28 July, 2019: a day that will live forever in the heart of all Colombians. Eight days only after Colombia’s National Day, Egan Bernal became the first Colombian (and South American) rider to ever win the Tour de France in its centenary history. If there is any surprise at Bernal’s win, is why it took so long for a Colombian to top the podium. Perpetuating the tradition of great climbers from this country, Egan Bernal left his mark on the Tour de France in the mountains, but unlike his flashy predecessors, he also managed an overall win. At just 22, he is the youngest winner since 1909. Long before Bernal was born, Colombian riders like Luis Herrera and Fabio Parra conquered the hearts of cycling fans with long and spectacular raids in the Tour de France mountains. In spite of their excellence, they never came close to win the race.

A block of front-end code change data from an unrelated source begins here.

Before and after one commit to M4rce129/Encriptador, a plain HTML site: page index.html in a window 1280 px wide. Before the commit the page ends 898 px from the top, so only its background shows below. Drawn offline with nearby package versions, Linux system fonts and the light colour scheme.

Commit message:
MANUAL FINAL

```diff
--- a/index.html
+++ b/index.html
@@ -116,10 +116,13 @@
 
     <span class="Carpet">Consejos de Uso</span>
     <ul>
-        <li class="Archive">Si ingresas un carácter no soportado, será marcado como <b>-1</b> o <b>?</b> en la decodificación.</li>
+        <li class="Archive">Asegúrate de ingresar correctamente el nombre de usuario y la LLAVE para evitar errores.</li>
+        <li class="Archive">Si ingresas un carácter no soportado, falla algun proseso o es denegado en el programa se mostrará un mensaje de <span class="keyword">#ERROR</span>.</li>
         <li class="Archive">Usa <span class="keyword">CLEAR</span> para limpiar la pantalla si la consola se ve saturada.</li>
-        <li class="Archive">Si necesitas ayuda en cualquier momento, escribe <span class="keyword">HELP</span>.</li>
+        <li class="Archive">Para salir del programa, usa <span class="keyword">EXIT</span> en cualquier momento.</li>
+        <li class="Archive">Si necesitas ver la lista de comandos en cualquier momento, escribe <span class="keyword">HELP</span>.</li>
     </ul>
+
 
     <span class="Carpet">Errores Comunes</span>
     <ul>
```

More recently Nairo Quintana ended runner-up twice behind Chris Froome (from Great Britain). 2019’s route, the highest in the race history with five summit finishes (including three above 2,000 meters), and only 54 kilometres of time trialling, gave the young champion a golden opportunity. Unlike Bradley Wiggins, Froome and Geraint Thomas – the three other riders who won the Tour for the British team Ineos – Bernal is not a race-against-the-clock specialist. He has built this year’s success on consistent performances in the Pyrenees and a tremendous attack in the Alps after losing ground in the individual time trial. Weighting 60 kilograms, the superlight Bernal thrived in rarefied air, and he delivered his fatal blow in the Col de l’Iseran, the hwighest point of this edition’s Tour at 2,770 meters.
In 2018, as the prodigious young Colombian matched the pace of Geraint Thomas and Chris Froome in his first Tour de France – and left many of its big names behind him in the mountains – the 21-year-old was instantly tipped as a future Tour winner. A year has passed by, and, in his triumph, Egan Bernal went on saying the victory was for his family but also for his home country of Colombia. “This is not only my triumph”, Bernal said. “It’s the triumph of a whole country.”